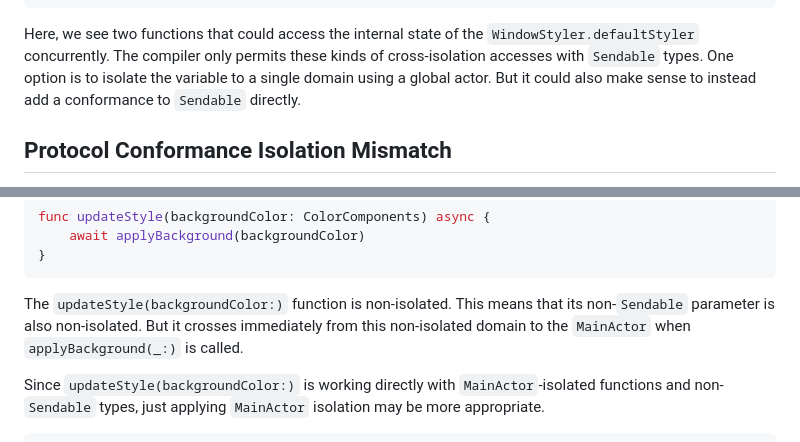
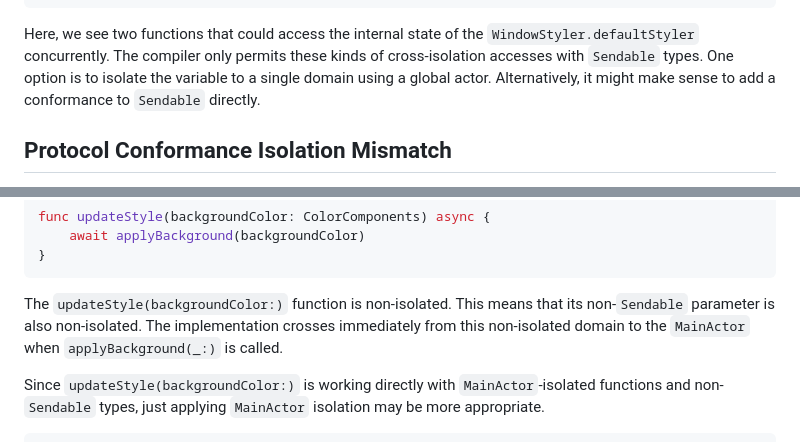
Before and after one commit to apple/swift-migration-guide, a Markdown page: Guide.docc/CommonProblems.md, 2 parts joined by grey strips. GitHub-like rendering.

```diff
--- a/Guide.docc/CommonProblems.md
+++ b/Guide.docc/CommonProblems.md
@@ -145,7 +145,7 @@ Here, we see two functions that could access the internal state of the
 The compiler only permits these kinds of cross-isolation accesses with
 `Sendable` types.
 One option is to isolate the variable to a single domain using a global actor.
-But it could also make sense to instead add a conformance to `Sendable`
+Alternatively, it might make sense to add a conformance to `Sendable`
 directly.
 
 ## Protocol Conformance Isolation Mismatch
@@ -508,7 +508,7 @@ func updateStyle(backgroundColor: ColorComponents) async {
 
 The `updateStyle(backgroundColor:)` function is non-isolated.
 This means that its non-`Sendable` parameter is also non-isolated.
-But it crosses immediately from this non-isolated domain to the
+The implementation crosses immediately from this non-isolated domain to the
 `MainActor` when `applyBackground(_:)` is called.
 
 Since `updateStyle(backgroundColor:)` is working directly with
```
Also changed, not shown: other parts of Guide.docc/CommonProblems.md (+4 -4 lines), Guide.docc/DataRaceSafety.md (+1 -1 lines).
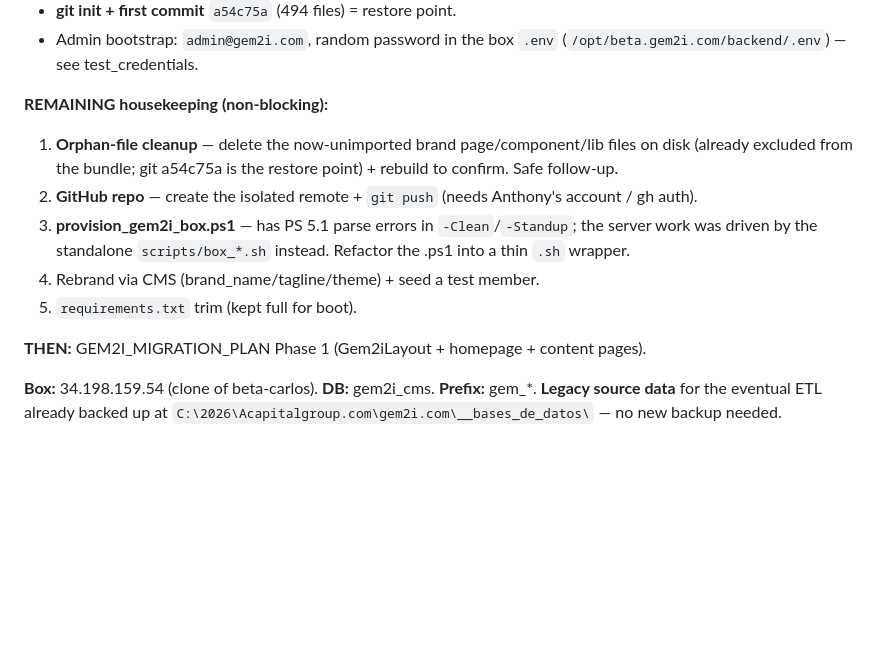
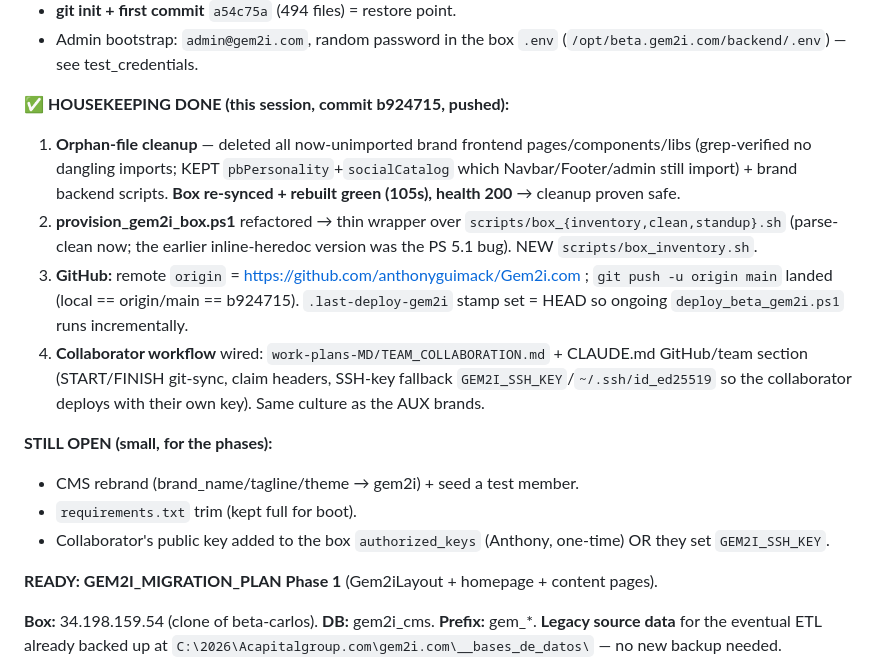
Before and after one commit to anthonyguimack/Gem2i.com, a Markdown page: memory/PROGRESS.md, the part around the change. Rendered like a GitHub page; blank space fills up the shorter version.

Commit message:
docs(gem2i): record housekeeping + GitHub + collaborator setup complete
Co-Authored-By: Claude Opus 4.8 <noreply@anthropic.com>

```diff
--- a/memory/PROGRESS.md
+++ b/memory/PROGRESS.md
@@ -37,14 +37,18 @@ Isolated product **gem2i** created at `C:\2026\Acapitalgroup.com_Emergent_Claude
 - **git init + first commit** `a54c75a` (494 files) = restore point.
 - Admin bootstrap: `admin@gem2i.com`, random password in the box `.env` (`/opt/beta.gem2i.com/backend/.env`) — see test_credentials.
 
-**REMAINING housekeeping (non-blocking):**
-1. **Orphan-file cleanup** — delete the now-unimported brand page/component/lib files on disk (already excluded from the bundle; git a54c75a is the restore point) + rebuild to confirm. Safe follow-up.
-2. **GitHub repo** — create the isolated remote + `git push` (needs Anthony's account / gh auth).
-3. **provision_gem2i_box.ps1** — has PS 5.1 parse errors in `-Clean`/`-Standup`; the server work was driven by the standalone `scripts/box_*.sh` instead. Refactor the .ps1 into a thin `.sh` wrapper.
-4. Rebrand via CMS (brand_name/tagline/theme) + seed a test member.
-5. `requirements.txt` trim (kept full for boot).
+**✅ HOUSEKEEPING DONE (this session, commit b924715, pushed):**
+1. **Orphan-file cleanup** — deleted all now-unimported brand frontend pages/components/libs (grep-verified no dangling imports; KEPT `pbPersonality`+`socialCatalog` which Navbar/Footer/admin still import) + brand backend scripts. **Box re-synced + rebuilt green (105s), health 200** → cleanup proven safe.
+2. **provision_gem2i_box.ps1** refactored → thin wrapper over `scripts/box_{inventory,clean,standup}.sh` (parse-clean now; the earlier inline-heredoc version was the PS 5.1 bug). NEW `scripts/box_inventory.sh`.
+3. **GitHub:** remote `origin` = https://github.com/anthonyguimack/Gem2i.com ; `git push -u origin main` landed (local == origin/main == b924715). `.last-deploy-gem2i` stamp set = HEAD so ongoing `deploy_beta_gem2i.ps1` runs incrementally.
+4. **Collaborator workflow** wired: `work-plans-MD/TEAM_COLLABORATION.md` + CLAUDE.md GitHub/team section (START/FINISH git-sync, claim headers, SSH-key fallback `GEM2I_SSH_KEY`/`~/.ssh/id_ed25519` so the collaborator deploys with their own key). Same culture as the AUX brands.
 
-**THEN:** GEM2I_MIGRATION_PLAN Phase 1 (Gem2iLayout + homepage + content pages).
+**STILL OPEN (small, for the phases):**
+- CMS rebrand (brand_name/tagline/theme → gem2i) + seed a test member.
+- `requirements.txt` trim (kept full for boot).
+- Collaborator's public key added to the box `authorized_keys` (Anthony, one-time) OR they set `GEM2I_SSH_KEY`.
+
+**READY: GEM2I_MIGRATION_PLAN Phase 1** (Gem2iLayout + homepage + content pages).
 
 **Box:** 34.198.159.54 (clone of beta-carlos). **DB:** gem2i_cms. **Prefix:** gem_*. **Legacy source data** for the eventual ETL already backed up at `C:\2026\Acapitalgroup.com\gem2i.com\__bases_de_datos\` — no new backup needed.
 
```
Also changed, not shown: work-plans-MD/GEM2I_BUILD_TRACKER.md (+2 -2 lines).
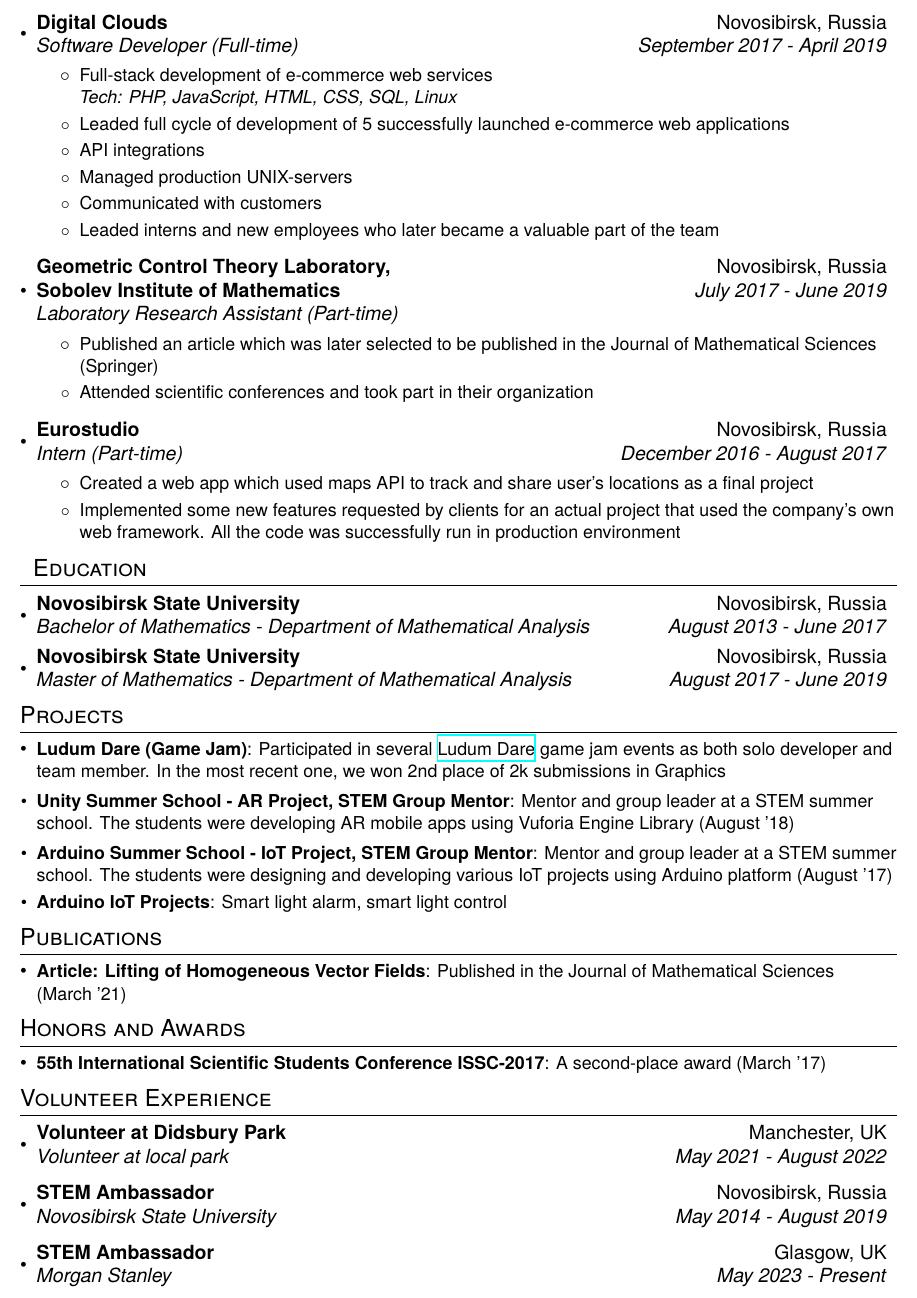
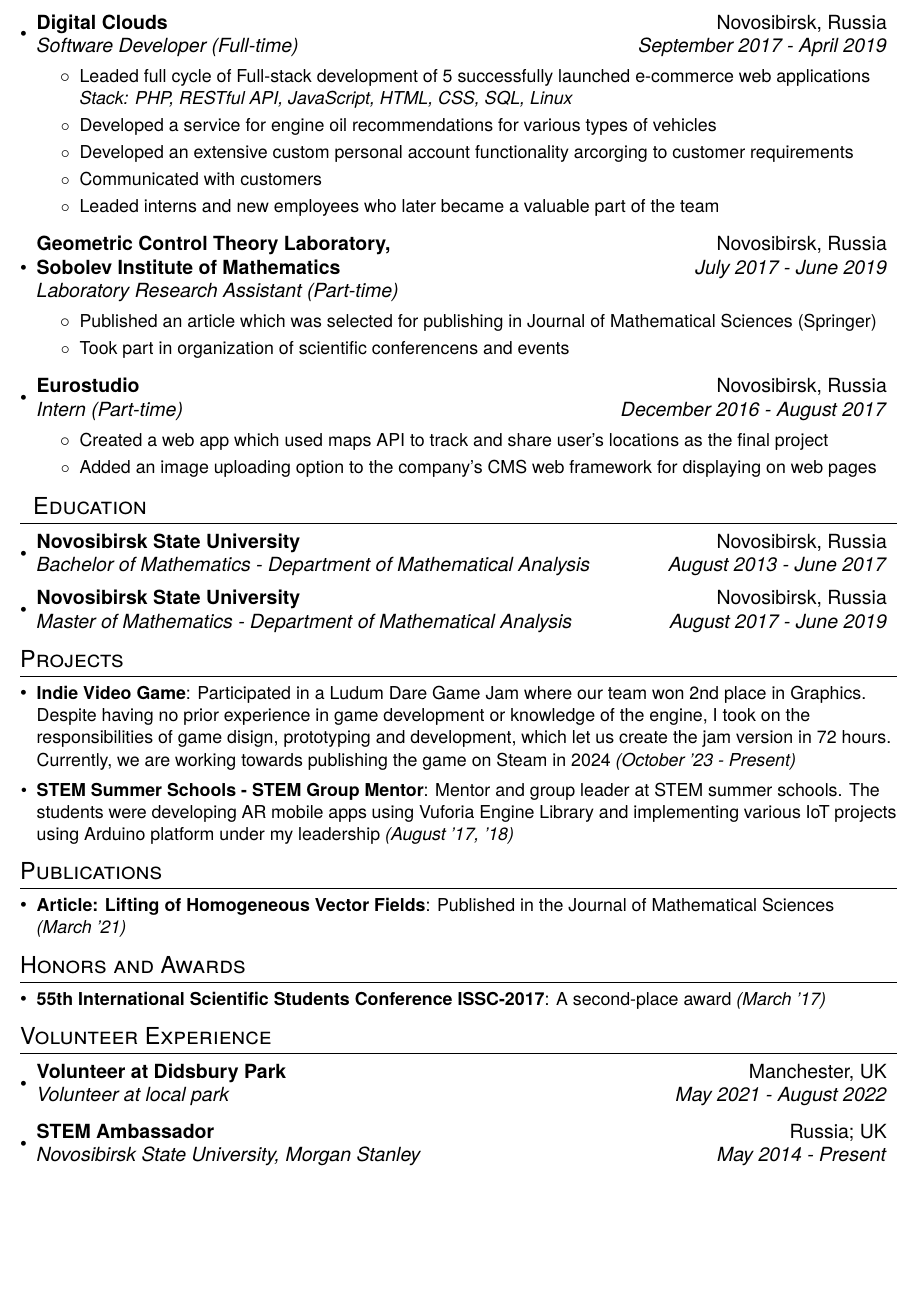
Before and after one commit to rasboy-dev/cv, a LaTeX CV (Rastrepaev_CV.tex): part of page 2 of 2, cut so that both start at the same text, the shorter picture padded with empty space. Compiled offline with XeLaTeX.

Commit message:
Improve CV, remove irrelevant info

```diff
--- a/Rastrepaev_CV.tex
+++ b/Rastrepaev_CV.tex
@@ -61,8 +61,8 @@
   }
 }
 
-\newcommand{\resumeExperienceItemTech}[2]{
-  \resumeExperienceItem{#1 \\ \it{Tech: #2}}
+\newcommand{\resumeExperienceItemStack}[2]{
+  \resumeExperienceItem{#1 \\ \it{Stack: #2}}
 }
 
 \newcommand{\resumeItemWithoutTitle}[1]{
@@ -180,11 +185,10 @@ immediate software requirements
     {Digital Clouds}{Novosibirsk, Russia}
     {Software Developer (Full-time)}{September 2017 -  April 2019}
     \resumeItemListStart
-        \resumeExperienceItemTech{Full-stack development of e-commerce web services}
-                                 {PHP, JavaScript, HTML, CSS, SQL, Linux}
-        \resumeExperienceItem{Leaded full cycle of development of 5 successfully launched e-commerce web applications}
-        \resumeExperienceItem{API integrations}
-        \resumeExperienceItem{Managed production UNIX-servers}
+        \resumeExperienceItemStack{Leaded full cycle of Full-stack development of 5 successfully launched e-commerce web applications}
+                                  {PHP, RESTful API, JavaScript, HTML, CSS, SQL, Linux}
+        \resumeExperienceItem{Developed a service for engine oil recommendations for various types of vehicles}
+        \resumeExperienceItem{Developed an extensive custom personal account functionality arcorging to customer requirements}
         \resumeExperienceItem{Communicated with customers}
         \resumeExperienceItem{Leaded interns and new employees who later became a valuable part of the team}
     \resumeItemListEnd
@@ -196,8 +200,8 @@ immediate software requirements
     {Sobolev Institute of Mathematics}{July 2017 -  June 2019}
     {Laboratory Research Assistant (Part-time)}
     \resumeItemListStart
-        \resumeExperienceItem{Published an article which was later selected to be published in the Journal of Mathematical Sciences (Springer)}
-        \resumeExperienceItem{Attended scientific conferences and took part in their organization}
+        \resumeExperienceItem{Published an article which was selected for publishing in Journal of Mathematical Sciences (Springer)}
+        \resumeExperienceItem{Took part in organization of scientific conferencens and events}
     \resumeItemListEnd
 
     \vspace{-5pt}
@@ -206,8 +210,8 @@ immediate software requirements
     {Eurostudio}{Novosibirsk, Russia}
     {Intern (Part-time)}{December 2016 - August 2017}
     \resumeItemListStart
-        \resumeExperienceItem{Created a web app which used maps API to track and share user's locations as a final project}
-        \resumeExperienceItem{Implemented some new features requested by clients for an actual project that used the company's own web framework. All the code was successfully run in production environment}
+        \resumeExperienceItem{Created a web app which used maps API to track and share user's locations as the final project}
+        \resumeExperienceItem{Added an image uploading option to the company's CMS web framework for displaying on web pages}
     \resumeItemListEnd
 
 \resumeSubHeadingListEnd
@@ -233,19 +237,18 @@ immediate software requirements
 \vspace{-10pt}
 \section{Projects}
 \resumeSubHeadingListStart
-\resumeSubItem{Ludum Dare (Game Jam)}{Participated in several \href{https://ldjam.com/}{Ludum Dare} game jam events as both solo developer and team member. In the most recent one, we won 2nd place of 2k submissions in Graphics}
-% \vspace{-15pt}
-\resumeSubItem{Unity Summer School - AR Project, STEM Group Mentor}{Mentor and group leader at a STEM summer school. The students were developing AR mobile apps using Vuforia Engine Library (August '18)}
-\resumeSubItem{Arduino Summer School - IoT Project, STEM Group Mentor}{Mentor and group leader at a STEM summer school. The students were designing and developing various IoT projects using Arduino platform (August '17)}
-\vspace{-15pt}
-\resumeSubItem{Arduino IoT Projects}{Smart light alarm, smart light control}
+\resumeSubItem{Indie Video Game}{Participated in a Ludum Dare Game Jam where our team won 2nd place in Graphics. Despite having no prior experience in game development or knowledge of the engine,
+                                 I took on the responsibilities of game disign, prototyping and development, which let us create the jam version in 72 hours.
+                                 Currently, we are working towards publishing the game on Steam in 2024 \it{(October '23 - Present)}}
+\resumeSubItem{STEM Summer Schools - STEM Group Mentor}{Mentor and group leader at STEM summer schools. The students were developing AR mobile apps using Vuforia Engine Library and
+                                                        implementing various IoT projects using Arduino platform under my leadership \it{(August '17, '18)}}
 \resumeSubHeadingListEnd
 \vspace{-10pt}
 
 %-----------PUBLICATIONS-----------------
 \section{Publications}
 \resumeSubHeadingListStart
-\resumeSubItem{Article: Lifting of Homogeneous Vector Fields}{Published in the Journal of Mathematical Sciences \\ (March '21)}
+\resumeSubItem{Article: Lifting of Homogeneous Vector Fields}{Published in the Journal of Mathematical Sciences \\ \it{(March '21)}}
 \resumeSubHeadingListEnd
 \vspace{-10pt}
 
@@ -253,7 +256,7 @@ immediate software requirements
 \section{Honors and Awards}
 \resumeSubHeadingListStart
 % \resumeSubItem{A second-place award in 55th International Scientific Students Conference ISSC-2017 \\ (March '21)}
-\resumeSubItem{55th International Scientific Students Conference ISSC-2017}{A second-place award (March '17)}
+\resumeSubItem{55th International Scientific Students Conference ISSC-2017}{A second-place award \it{(March '17)}}
 \resumeSubHeadingListEnd
 
 \vspace{-10pt}
@@ -262,13 +265,11 @@ immediate software requirements
 	\resumeSubheading
     {Volunteer at Didsbury Park}{Manchester, UK}
     {Volunteer at local park}{May 2021 - August 2022}
-	\resumeSubheading
-    {STEM Ambassador}{Novosibirsk, Russia}
-    {Novosibirsk State University}{May 2014 - August 2019}
   \resumeSubheading
-    {STEM Ambassador}{Glasgow, UK}
-    {Morgan Stanley}{May 2023 - Present}
-
+    {STEM Ambassador}{Russia; UK}
+    {Novosibirsk State University, Morgan Stanley}{May 2014 - Present}
 \resumeSubHeadingListEnd
 
 \end{document}
+
+Participated in a Ludum Dare Game Jam where our team won 2nd place in Graphics. Despite having no prior experience in game development or knowledge of the engine, I was responsible for the game disign, prototyping and development, which let us create the jam version in 72 hours. Currently, we are working towards publishing the game on Steam in 2024
```
Also changed, not shown: Rastrepaev_CV.tex (39 more changed lines).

____________

◆ What to do: Leave out all pictures and output each line exactly, from the top of the records through the line that holds "Also changed, not shown: other".

◆ Output of the exercise:
Before and after one commit to apple/swift-migration-guide, a Markdown page: Guide.docc/CommonProblems.md, 2 parts joined by grey strips. GitHub-like rendering.

```diff
--- a/Guide.docc/CommonProblems.md
+++ b/Guide.docc/CommonProblems.md
@@ -145,7 +145,7 @@ Here, we see two functions that could access the internal state of the
 The compiler only permits these kinds of cross-isolation accesses with
 `Sendable` types.
 One option is to isolate the variable to a single domain using a global actor.
-But it could also make sense to instead add a conformance to `Sendable`
+Alternatively, it might make sense to add a conformance to `Sendable`
 directly.
 
 ## Protocol Conformance Isolation Mismatch
@@ -508,7 +508,7 @@ func updateStyle(backgroundColor: ColorComponents) async {
 
 The `updateStyle(backgroundColor:)` function is non-isolated.
 This means that its non-`Sendable` parameter is also non-isolated.
-But it crosses immediately from this non-isolated domain to the
+The implementation crosses immediately from this non-isolated domain to the
 `MainActor` when `applyBackground(_:)` is called.
 
 Since `updateStyle(backgroundColor:)` is working directly with
```
Also changed, not shown: other parts of Guide.docc/CommonProblems.md (+4 -4 lines), Guide.docc/DataRaceSafety.md (+1 -1 lines).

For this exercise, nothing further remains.